The Amherstburg Freedom Museum is focused on providing educational programming to young children and adults alike, in an effort to deliver programming that is beneficial to the advancement of education. The museum is strengthened by its core educational programming, which is offered year-round, and assists in providing a greater understanding of African Canadian and Underground Railroad history.
All educational programs are informative and interactive, and approximately 90 minutes in length, which connect heritage and cultural life in Essex County. Programs include a guided tour of both historic buildings, an interactive scavenger hunt for students, and a 20-minute video which is also available in French, and subtitles for the hearing impaired.
The museum offers both guided and self-guided tours for walk-in visitors and tour groups on the topics of African Canadian history and the Underground Railroad, including the Museum’s permanent exhibit, the Nazrey African Methodist Episcopal Church (a National Historic Site), and the Taylor Log Cabin.
Presentations on the topics of African Canadian history and the Underground Railroad are offered to groups, schools, clubs, societies, retirement homes and other non-profit community organizations.
The museum holds several annual events featuring cultural programming, including Ribs & Ragtime, Emancipation Celebrations, Black History Month programming, and Christmas at the Museum.

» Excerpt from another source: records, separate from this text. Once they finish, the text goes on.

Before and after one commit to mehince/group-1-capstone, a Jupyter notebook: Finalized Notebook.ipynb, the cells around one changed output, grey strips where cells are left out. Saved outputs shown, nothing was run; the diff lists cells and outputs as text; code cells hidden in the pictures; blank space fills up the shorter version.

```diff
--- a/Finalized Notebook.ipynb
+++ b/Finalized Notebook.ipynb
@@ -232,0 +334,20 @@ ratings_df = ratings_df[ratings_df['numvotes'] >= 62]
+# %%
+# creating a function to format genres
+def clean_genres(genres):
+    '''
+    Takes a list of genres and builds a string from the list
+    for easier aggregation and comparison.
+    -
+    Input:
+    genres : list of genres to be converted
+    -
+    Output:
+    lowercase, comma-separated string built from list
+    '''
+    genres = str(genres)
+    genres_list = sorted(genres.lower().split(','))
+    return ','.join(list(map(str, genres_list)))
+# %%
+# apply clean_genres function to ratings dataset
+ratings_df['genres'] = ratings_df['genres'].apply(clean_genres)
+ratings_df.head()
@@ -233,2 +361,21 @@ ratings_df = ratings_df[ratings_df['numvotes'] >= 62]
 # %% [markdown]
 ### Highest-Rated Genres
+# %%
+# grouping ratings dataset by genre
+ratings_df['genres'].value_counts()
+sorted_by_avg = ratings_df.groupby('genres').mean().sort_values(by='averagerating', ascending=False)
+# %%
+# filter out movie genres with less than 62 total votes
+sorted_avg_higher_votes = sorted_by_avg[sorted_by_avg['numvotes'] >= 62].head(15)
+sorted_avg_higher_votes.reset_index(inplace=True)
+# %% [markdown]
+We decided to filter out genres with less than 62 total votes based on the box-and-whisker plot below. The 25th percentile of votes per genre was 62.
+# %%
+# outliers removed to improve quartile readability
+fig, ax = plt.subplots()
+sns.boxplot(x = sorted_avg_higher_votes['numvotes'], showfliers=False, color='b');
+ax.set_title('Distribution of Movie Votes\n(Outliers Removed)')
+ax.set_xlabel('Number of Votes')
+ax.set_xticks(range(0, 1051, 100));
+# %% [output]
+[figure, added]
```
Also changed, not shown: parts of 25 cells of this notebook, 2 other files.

The museum offers other special events and programming. The museum has previously held book signings, conferences, festivals, museum milestone celebrations etc. For example, in October of 2017 we hosted the Amherstburg Freedom Summit which welcomed high school students from throughout Essex County. It was at the Summit that students from minority groups discussed not only the issues that affect them on a daily basis, but also how to create solutions to these challenges.
A prevailing suggestion was a mentorship program and speaker series, which is why we have created the Freedom Achievers Program in 2019. Our initiative includes a mentoring program that recruits successful achievers as mentors in professional fields such as First Responders, S.T.E.M., Arts & Entertainment, Education, Legal, Medical, Business & Finance. The mentoring sessions will provide insight into career options and actively engage with mentees. We are also hosting a High-Profile Speakers Series called “Achieving Freedom in the 21st Century” that welcomes diverse high-profile community builders to discuss the challenges they faced and how they challenged issues such as racism, gender inequality and homophobia to create positive change.
Temporary exhibits highlighting various areas of Black history are exhibiting both in the main gallery and the cultural center space on the 2nd floor of the museum. The museum also works with local groups to host temporary exhibits. For example the museum has once again worked in partnership with the Artists of Colour to host their exhibit ‘Journeys’ which opened in February 2020.
Community Displays & Outreach
Museum staff often create displays about topics of Black History that are exhibited in other community spaces in libraries, schools, universities and hospitals. The museum also participates in other community events to celebrate and educate the public on topics of Black History. For example, the museum has had a Black History Month display at both the Ouellette and MET Campus hospitals about Black Doctors, nurses and health professionals local to Windsor-Essex County.
The museum offers staff conducted and self-conducted research and genealogy. The museum fields many requests from around North America, which has been aided by the recent digitization of some of the museums archival collection.
Research is also conducted on an on-going basis by museum staff to present local family genealogies, and other local history that is made available on the museums webpage and shared on museum social media channels.